If you are able to get something almost free or very inexpensive and know you can’t use it or won’t use it – please locate a food bank or family in need near you and donate it.

Point #1
Make sure you have the space to put up some shelves that are safe from bugs and moisture.
Point #2
Only buy it if you can use it before the expiration date, or if you can donate it to someone who can use it within the time frame.
Point #3
Make sure that you keep your stockpile organized. First one “in” needs to be the first one “out”. So that you do not have things get expired. Put the newest items you buy of that product, behind the older ones.
Also be sure to know exactly what you have. Put “like” items with “like” items.
Point #4
Only buy items you know that you will use.

Couponing has been coined “addicting”. As with any “addition” it can go to extremes. Be sure to keep your stockpiling and “bargin” buying under control, so that it truly is saving your family money.

*Here is an example I just found at Milk Donor Mama, she talks about all she bought and how she did it and how much she saved. But what I think is great is at the end of the article she explains what her family will use, what her parents will use and then how she will donate the rest! Love it.
(photo found on photobucket – nope…not my stockpile…although those bags of chocolate sure look good!!)


October 13, 2008 by  
Filed under Blog, Hoarding or Chronically Disorganized

Hoarding – Are You A Hoarder?

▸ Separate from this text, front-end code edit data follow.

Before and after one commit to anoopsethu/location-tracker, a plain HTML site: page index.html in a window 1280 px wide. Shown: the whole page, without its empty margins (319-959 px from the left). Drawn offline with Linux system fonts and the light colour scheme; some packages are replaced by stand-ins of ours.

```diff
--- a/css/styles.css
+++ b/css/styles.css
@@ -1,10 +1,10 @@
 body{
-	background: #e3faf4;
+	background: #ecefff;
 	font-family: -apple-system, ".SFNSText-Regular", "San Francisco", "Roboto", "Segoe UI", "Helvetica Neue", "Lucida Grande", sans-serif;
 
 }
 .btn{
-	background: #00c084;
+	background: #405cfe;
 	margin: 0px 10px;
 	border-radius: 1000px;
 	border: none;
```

Hoarding is more than just a messy house. It is a real psychological problem. There are usually a few things that help define hoarding.

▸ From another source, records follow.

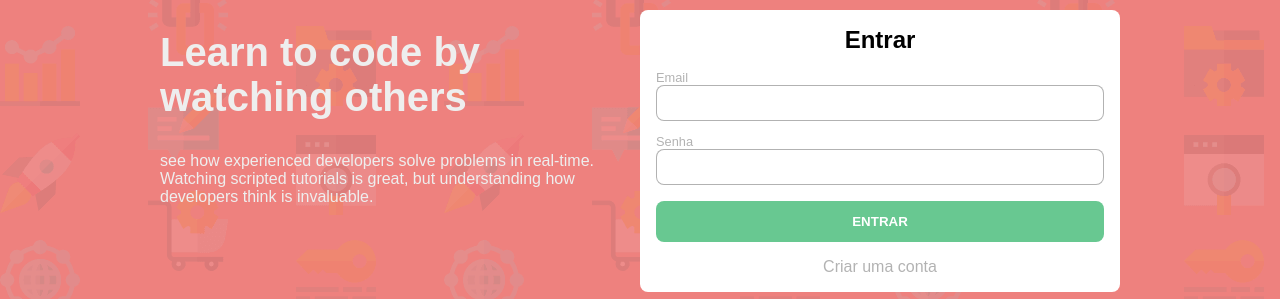
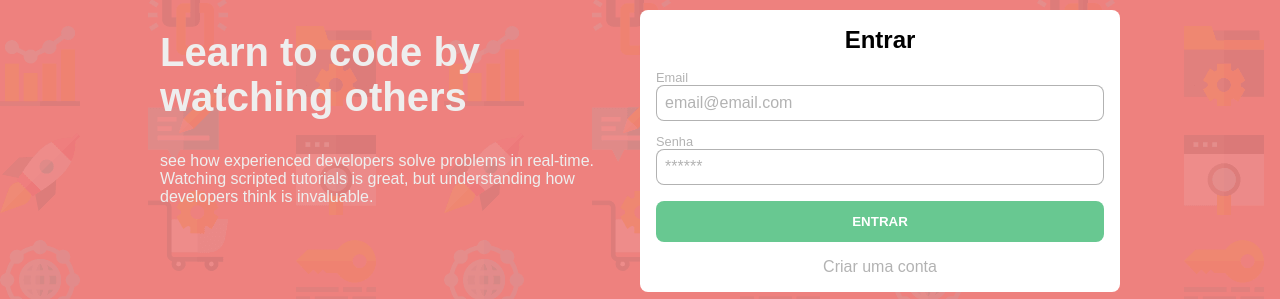
Before and after one commit to Lucas-HMSC/cadastro-vue, a Vue app: page /login in a window 1280 px wide. Shown: the part 282-581 px from the top of the page. Built offline with nearby package versions, Linux system fonts and the light colour scheme.

Commit message:
LoginForm Refactored

```diff
--- a/db.json
+++ b/db.json
@@ -15,14 +15,6 @@
       "github": "signa",
       "email": "signa@net.br",
       "password": "123"
-    },
-    {
-      "id": "usuario@teste.com",
-      "name": "Usuário Teste",
-      "telephone": "(12) 9 1122-3344",
-      "github": "usuario-teste",
-      "email": "usuario@teste.com",
-      "password": "111"
     }
   ]
 }
--- a/src/components/LoginForm.vue
+++ b/src/components/LoginForm.vue
@@ -1,24 +1,20 @@
 <template>
   <section class="container">
     <h2>Entrar</h2>
-    <div class="input-group">
-      <label for='email'>Email</label>
-      <input
-        name='email'
-        id='email'
-        type="email"
-        v-model='userInput.email'
-      >
-    </div>
-    <div class="input-group">
-      <label for='senha'>Senha</label>
-      <input
-        name='senha'
-        id='senha'
-        type="password"
-        v-model='userInput.password'
-      >
-    </div>
+
+    <InputLabel
+      label='Email'
+      model='email'
+      type='email'
+      placeholder='email@email.com'
+    />
+
+    <InputLabel
+      label='Senha'
+      model='password'
+      type='password'
+      placeholder='******'
+    />
 
     <ButtonLarge
       value='Entrar'
@@ -35,6 +31,7 @@
 import { mapState } from 'vuex';
 
 import ButtonLarge from '@/components/ButtonLarge.vue';
+import InputLabel from '@/components/InputLabel.vue';
 
 export default {
   name: 'LoginForm',
@@ -48,6 +45,7 @@ export default {
   },
   components: {
     ButtonLarge,
+    InputLabel
   },
   computed: {
     ...mapState(['user']),
@@ -55,7 +53,7 @@ export default {
   methods: {
     async validateUsuario() {
       try {
-        await this.$store.dispatch('login', this.userInput);
+        await this.$store.dispatch('login', this.user);
         if (this.user.id) this.$router.push({name: 'LoginSuccess', params: { id: this.user.id }});
       } catch(e) {
         console.log(e);
@@ -76,32 +74,6 @@ export default {
     margin-bottom: 1rem;
   }
 
-  .input-group {
-    display: flex;
-    flex-direction: column;
-    margin-top: 0.8rem;
-
-    label {
-      flex: 1;
-      color: rgba($color: #000000, $alpha: .3);
-      font-size: 0.8rem;
-    }
-
-    input {
-      flex: 1;
-      padding: 0.5rem;
-      border-radius: 0.5rem;
-      border: 1px solid rgba($color: #000000, $alpha: .3);
-      transition: border-color .2s;
-      font: 400 16px Arial, Helvetica, sans-serif;
-
-      &:focus {
-        outline: none;
-        border-color: #68C891;
-      }
-    }
-  }
-
   button {
     background: #68C891;
   }
```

Have you seen the shows and wondered if it is a problem you have, or know of someone that is a hoarder?

1) Buying or picking up free items and refusal to part with them or even move them. Many times they are of useless or have limited value and usually aren’t being used for what they are intended.
2)The person’s home is so cluttered that you can use the spaces as they are intended.
3) significant limitations in functioning and distress over their situation they are in because of the hoarding.

I recently saw a show on TV called “How Clean is Your House”. They had a contest looking for the messiest house. Most of the pictures if not all of the pictures they showed for contestants were that of hoarders. Not one time during the show (unless I missed it) did they mention hoarding. The “winners” of the contest were a mother and her two daughters that had a terrible hoarding problem. The entire house was packed full of junk. The mother was the worse and they showed many times her refusal to part with something and her stress over the situation. I am hoping that they also got them all some counseling along with their new house make over so that they will not fall back into their same patterns,but they never mentioned anything like that. It was very disturbing to me that they never mentioned hoarding on the show at all or talked about these people needing some real treatment.


Treatment is key to making a change for these people. Counseling should be for sure and many times medication is also used in therapy. That along with help from a professional organizer can make dramatic changes in a hoarders life.
Hoarders want to change (most of the time)and many times try on their own and fail and then they fall into deeper depressions and give up even more and their situations can become life threatening.
When we work with clients who are hoarders we need to assess to what level their hoarding is. Is there a place to sit in their house? Are there pathways in the rooms to get to things? Are doorways blocked? Are there pets in the house and if there is, is there animal urine and feces? (Many times animals can’t get to a door to be let out)

Hoarding is a very big problem and should not be looked at as just a “messy house”.
If you think you are a hoarder you can go to this web site and look at the “clutter hoarding scale” and evaluate yourself. www.nsgcd.org (National Study Group for Chronic Disorganization)
Just as there is help for other problems, there is help for hoarders and they should be no means ever feel like their situation is hopeless.

Disclosure: I am not an expert on hoarding, nor do I claim to be. Please follow up with the NSGCD if you feel you have a problem or know someone who does.